Excerpted records ->
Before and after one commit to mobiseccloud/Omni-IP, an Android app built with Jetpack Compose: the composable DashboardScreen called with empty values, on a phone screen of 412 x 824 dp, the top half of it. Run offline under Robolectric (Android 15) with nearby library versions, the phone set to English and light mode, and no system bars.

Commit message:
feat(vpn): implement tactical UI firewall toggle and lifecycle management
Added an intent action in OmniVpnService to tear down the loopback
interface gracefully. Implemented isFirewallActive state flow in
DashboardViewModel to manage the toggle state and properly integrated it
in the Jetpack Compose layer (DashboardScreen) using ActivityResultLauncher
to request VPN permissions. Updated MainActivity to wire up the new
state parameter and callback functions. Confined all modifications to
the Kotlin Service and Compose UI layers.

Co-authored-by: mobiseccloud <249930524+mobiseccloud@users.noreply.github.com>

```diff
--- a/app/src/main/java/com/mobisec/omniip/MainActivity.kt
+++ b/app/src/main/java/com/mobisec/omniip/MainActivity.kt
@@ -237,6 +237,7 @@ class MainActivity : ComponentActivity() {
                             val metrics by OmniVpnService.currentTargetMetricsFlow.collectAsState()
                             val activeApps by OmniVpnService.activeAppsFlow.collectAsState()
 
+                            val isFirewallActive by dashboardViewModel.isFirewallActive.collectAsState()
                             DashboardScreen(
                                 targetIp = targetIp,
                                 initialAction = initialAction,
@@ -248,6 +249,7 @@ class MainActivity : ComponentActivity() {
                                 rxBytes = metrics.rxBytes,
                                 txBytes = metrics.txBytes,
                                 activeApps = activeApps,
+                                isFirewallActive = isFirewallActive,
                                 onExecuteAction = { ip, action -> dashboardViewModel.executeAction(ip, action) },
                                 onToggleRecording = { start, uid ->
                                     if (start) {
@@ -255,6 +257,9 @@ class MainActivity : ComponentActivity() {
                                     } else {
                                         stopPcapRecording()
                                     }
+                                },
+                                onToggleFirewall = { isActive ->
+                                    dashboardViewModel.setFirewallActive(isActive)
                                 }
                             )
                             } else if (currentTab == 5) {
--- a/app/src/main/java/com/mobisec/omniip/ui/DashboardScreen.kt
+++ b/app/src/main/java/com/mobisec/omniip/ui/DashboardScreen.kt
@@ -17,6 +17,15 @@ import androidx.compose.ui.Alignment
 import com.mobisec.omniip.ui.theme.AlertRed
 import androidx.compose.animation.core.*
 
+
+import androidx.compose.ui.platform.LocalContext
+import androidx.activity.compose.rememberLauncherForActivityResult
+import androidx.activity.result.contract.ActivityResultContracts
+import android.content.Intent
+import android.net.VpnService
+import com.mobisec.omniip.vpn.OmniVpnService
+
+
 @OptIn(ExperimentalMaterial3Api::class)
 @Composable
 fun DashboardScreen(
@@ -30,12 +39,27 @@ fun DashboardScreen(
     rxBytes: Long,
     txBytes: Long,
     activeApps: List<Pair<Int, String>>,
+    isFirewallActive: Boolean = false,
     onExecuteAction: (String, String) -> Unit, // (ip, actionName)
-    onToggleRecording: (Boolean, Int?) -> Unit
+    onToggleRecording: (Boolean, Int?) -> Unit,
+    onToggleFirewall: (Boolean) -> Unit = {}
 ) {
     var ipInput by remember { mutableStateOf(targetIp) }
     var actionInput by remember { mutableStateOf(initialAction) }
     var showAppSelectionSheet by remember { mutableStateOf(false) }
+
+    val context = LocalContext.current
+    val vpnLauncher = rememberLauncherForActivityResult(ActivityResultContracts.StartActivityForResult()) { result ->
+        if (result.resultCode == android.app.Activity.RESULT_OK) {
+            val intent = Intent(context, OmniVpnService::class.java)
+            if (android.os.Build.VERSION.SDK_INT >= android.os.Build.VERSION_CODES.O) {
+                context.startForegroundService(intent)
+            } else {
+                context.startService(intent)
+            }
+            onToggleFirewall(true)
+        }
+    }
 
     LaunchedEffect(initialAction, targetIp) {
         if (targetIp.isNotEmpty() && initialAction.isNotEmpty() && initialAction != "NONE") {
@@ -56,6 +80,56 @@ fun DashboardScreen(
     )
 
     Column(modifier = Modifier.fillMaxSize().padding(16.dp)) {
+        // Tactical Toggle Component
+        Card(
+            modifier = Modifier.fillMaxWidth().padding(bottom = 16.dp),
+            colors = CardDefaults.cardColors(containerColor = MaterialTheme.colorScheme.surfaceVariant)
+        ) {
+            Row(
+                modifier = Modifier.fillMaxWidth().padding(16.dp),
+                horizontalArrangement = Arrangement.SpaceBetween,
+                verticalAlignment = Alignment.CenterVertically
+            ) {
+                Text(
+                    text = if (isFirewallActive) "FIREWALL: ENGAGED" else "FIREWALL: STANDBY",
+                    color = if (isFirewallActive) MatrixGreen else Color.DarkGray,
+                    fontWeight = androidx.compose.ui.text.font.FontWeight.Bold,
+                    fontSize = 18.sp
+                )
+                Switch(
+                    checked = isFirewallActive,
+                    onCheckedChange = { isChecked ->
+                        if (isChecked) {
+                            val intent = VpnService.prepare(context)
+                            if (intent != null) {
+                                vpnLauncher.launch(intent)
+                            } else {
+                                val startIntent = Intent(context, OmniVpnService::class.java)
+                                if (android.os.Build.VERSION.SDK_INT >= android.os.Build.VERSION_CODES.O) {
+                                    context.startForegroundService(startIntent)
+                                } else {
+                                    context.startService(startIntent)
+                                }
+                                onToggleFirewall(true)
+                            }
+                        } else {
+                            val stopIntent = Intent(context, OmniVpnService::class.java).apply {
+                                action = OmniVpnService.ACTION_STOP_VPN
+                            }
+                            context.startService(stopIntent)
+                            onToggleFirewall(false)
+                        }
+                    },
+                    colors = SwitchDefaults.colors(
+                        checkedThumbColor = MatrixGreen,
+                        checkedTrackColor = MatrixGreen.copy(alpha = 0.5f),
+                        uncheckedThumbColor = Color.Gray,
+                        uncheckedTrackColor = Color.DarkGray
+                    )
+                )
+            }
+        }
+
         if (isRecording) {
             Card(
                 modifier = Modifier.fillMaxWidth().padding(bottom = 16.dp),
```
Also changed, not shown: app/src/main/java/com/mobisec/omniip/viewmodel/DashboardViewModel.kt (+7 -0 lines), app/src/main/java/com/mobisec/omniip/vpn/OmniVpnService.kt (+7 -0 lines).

Goal of the exercise -> Output the full listing without altering anything.

Result of the exercise ->
Before and after one commit to mobiseccloud/Omni-IP, an Android app built with Jetpack Compose: the composable DashboardScreen called with empty values, on a phone screen of 412 x 824 dp, the top half of it. Run offline under Robolectric (Android 15) with nearby library versions, the phone set to English and light mode, and no system bars.

Commit message:
feat(vpn): implement tactical UI firewall toggle and lifecycle management
Added an intent action in OmniVpnService to tear down the loopback
interface gracefully. Implemented isFirewallActive state flow in
DashboardViewModel to manage the toggle state and properly integrated it
in the Jetpack Compose layer (DashboardScreen) using ActivityResultLauncher
to request VPN permissions. Updated MainActivity to wire up the new
state parameter and callback functions. Confined all modifications to
the Kotlin Service and Compose UI layers.

Co-authored-by: mobiseccloud <249930524+mobiseccloud@users.noreply.github.com>

```diff
--- a/app/src/main/java/com/mobisec/omniip/MainActivity.kt
+++ b/app/src/main/java/com/mobisec/omniip/MainActivity.kt
@@ -237,6 +237,7 @@ class MainActivity : ComponentActivity() {
                             val metrics by OmniVpnService.currentTargetMetricsFlow.collectAsState()
                             val activeApps by OmniVpnService.activeAppsFlow.collectAsState()
 
+                            val isFirewallActive by dashboardViewModel.isFirewallActive.collectAsState()
                             DashboardScreen(
                                 targetIp = targetIp,
                                 initialAction = initialAction,
@@ -248,6 +249,7 @@ class MainActivity : ComponentActivity() {
                                 rxBytes = metrics.rxBytes,
                                 txBytes = metrics.txBytes,
                                 activeApps = activeApps,
+                                isFirewallActive = isFirewallActive,
                                 onExecuteAction = { ip, action -> dashboardViewModel.executeAction(ip, action) },
                                 onToggleRecording = { start, uid ->
                                     if (start) {
@@ -255,6 +257,9 @@ class MainActivity : ComponentActivity() {
                                     } else {
                                         stopPcapRecording()
                                     }
+                                },
+                                onToggleFirewall = { isActive ->
+                                    dashboardViewModel.setFirewallActive(isActive)
                                 }
                             )
                             } else if (currentTab == 5) {
--- a/app/src/main/java/com/mobisec/omniip/ui/DashboardScreen.kt
+++ b/app/src/main/java/com/mobisec/omniip/ui/DashboardScreen.kt
@@ -17,6 +17,15 @@ import androidx.compose.ui.Alignment
 import com.mobisec.omniip.ui.theme.AlertRed
 import androidx.compose.animation.core.*
 
+
+import androidx.compose.ui.platform.LocalContext
+import androidx.activity.compose.rememberLauncherForActivityResult
+import androidx.activity.result.contract.ActivityResultContracts
+import android.content.Intent
+import android.net.VpnService
+import com.mobisec.omniip.vpn.OmniVpnService
+
+
 @OptIn(ExperimentalMaterial3Api::class)
 @Composable
 fun DashboardScreen(
@@ -30,12 +39,27 @@ fun DashboardScreen(
     rxBytes: Long,
     txBytes: Long,
     activeApps: List<Pair<Int, String>>,
+    isFirewallActive: Boolean = false,
     onExecuteAction: (String, String) -> Unit, // (ip, actionName)
-    onToggleRecording: (Boolean, Int?) -> Unit
+    onToggleRecording: (Boolean, Int?) -> Unit,
+    onToggleFirewall: (Boolean) -> Unit = {}
 ) {
     var ipInput by remember { mutableStateOf(targetIp) }
     var actionInput by remember { mutableStateOf(initialAction) }
     var showAppSelectionSheet by remember { mutableStateOf(false) }
+
+    val context = LocalContext.current
+    val vpnLauncher = rememberLauncherForActivityResult(ActivityResultContracts.StartActivityForResult()) { result ->
+        if (result.resultCode == android.app.Activity.RESULT_OK) {
+            val intent = Intent(context, OmniVpnService::class.java)
+            if (android.os.Build.VERSION.SDK_INT >= android.os.Build.VERSION_CODES.O) {
+                context.startForegroundService(intent)
+            } else {
+                context.startService(intent)
+            }
+            onToggleFirewall(true)
+        }
+    }
 
     LaunchedEffect(initialAction, targetIp) {
         if (targetIp.isNotEmpty() && initialAction.isNotEmpty() && initialAction != "NONE") {
@@ -56,6 +80,56 @@ fun DashboardScreen(
     )
 
     Column(modifier = Modifier.fillMaxSize().padding(16.dp)) {
+        // Tactical Toggle Component
+        Card(
+            modifier = Modifier.fillMaxWidth().padding(bottom = 16.dp),
+            colors = CardDefaults.cardColors(containerColor = MaterialTheme.colorScheme.surfaceVariant)
+        ) {
+            Row(
+                modifier = Modifier.fillMaxWidth().padding(16.dp),
+                horizontalArrangement = Arrangement.SpaceBetween,
+                verticalAlignment = Alignment.CenterVertically
+            ) {
+                Text(
+                    text = if (isFirewallActive) "FIREWALL: ENGAGED" else "FIREWALL: STANDBY",
+                    color = if (isFirewallActive) MatrixGreen else Color.DarkGray,
+                    fontWeight = androidx.compose.ui.text.font.FontWeight.Bold,
+                    fontSize = 18.sp
+                )
+                Switch(
+                    checked = isFirewallActive,
+                    onCheckedChange = { isChecked ->
+                        if (isChecked) {
+                            val intent = VpnService.prepare(context)
+                            if (intent != null) {
+                                vpnLauncher.launch(intent)
+                            } else {
+                                val startIntent = Intent(context, OmniVpnService::class.java)
+                                if (android.os.Build.VERSION.SDK_INT >= android.os.Build.VERSION_CODES.O) {
+                                    context.startForegroundService(startIntent)
+                                } else {
+                                    context.startService(startIntent)
+                                }
+                                onToggleFirewall(true)
+                            }
+                        } else {
+                            val stopIntent = Intent(context, OmniVpnService::class.java).apply {
+                                action = OmniVpnService.ACTION_STOP_VPN
+                            }
+                            context.startService(stopIntent)
+                            onToggleFirewall(false)
+                        }
+                    },
+                    colors = SwitchDefaults.colors(
+                        checkedThumbColor = MatrixGreen,
+                        checkedTrackColor = MatrixGreen.copy(alpha = 0.5f),
+                        uncheckedThumbColor = Color.Gray,
+                        uncheckedTrackColor = Color.DarkGray
+                    )
+                )
+            }
+        }
+
         if (isRecording) {
             Card(
                 modifier = Modifier.fillMaxWidth().padding(bottom = 16.dp),
```
Also changed, not shown: app/src/main/java/com/mobisec/omniip/viewmodel/DashboardViewModel.kt (+7 -0 lines), app/src/main/java/com/mobisec/omniip/vpn/OmniVpnService.kt (+7 -0 lines).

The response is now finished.